Task prompt: Retype all the entries word for word, but omit the pictures.

Image comparison data:
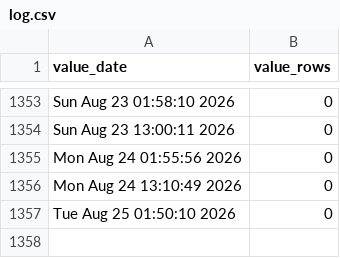
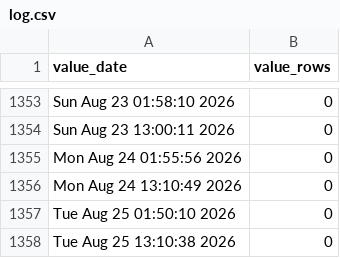
Before and after one commit to p0bs/role-scan, a CSV file: log.csv, drawn as a sheet; only a part is shown, gaps mark what is left out.

```diff
--- a/log.csv
+++ b/log.csv
@@ -1357 +1357,2 @@
 "Tue Aug 25 01:50:10 2026",0
+"Tue Aug 25 13:10:38 2026",0
```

Answer box:
Before and after one commit to p0bs/role-scan, a CSV file: log.csv, drawn as a sheet; only a part is shown, gaps mark what is left out.

```diff
--- a/log.csv
+++ b/log.csv
@@ -1357 +1357,2 @@
 "Tue Aug 25 01:50:10 2026",0
+"Tue Aug 25 13:10:38 2026",0
```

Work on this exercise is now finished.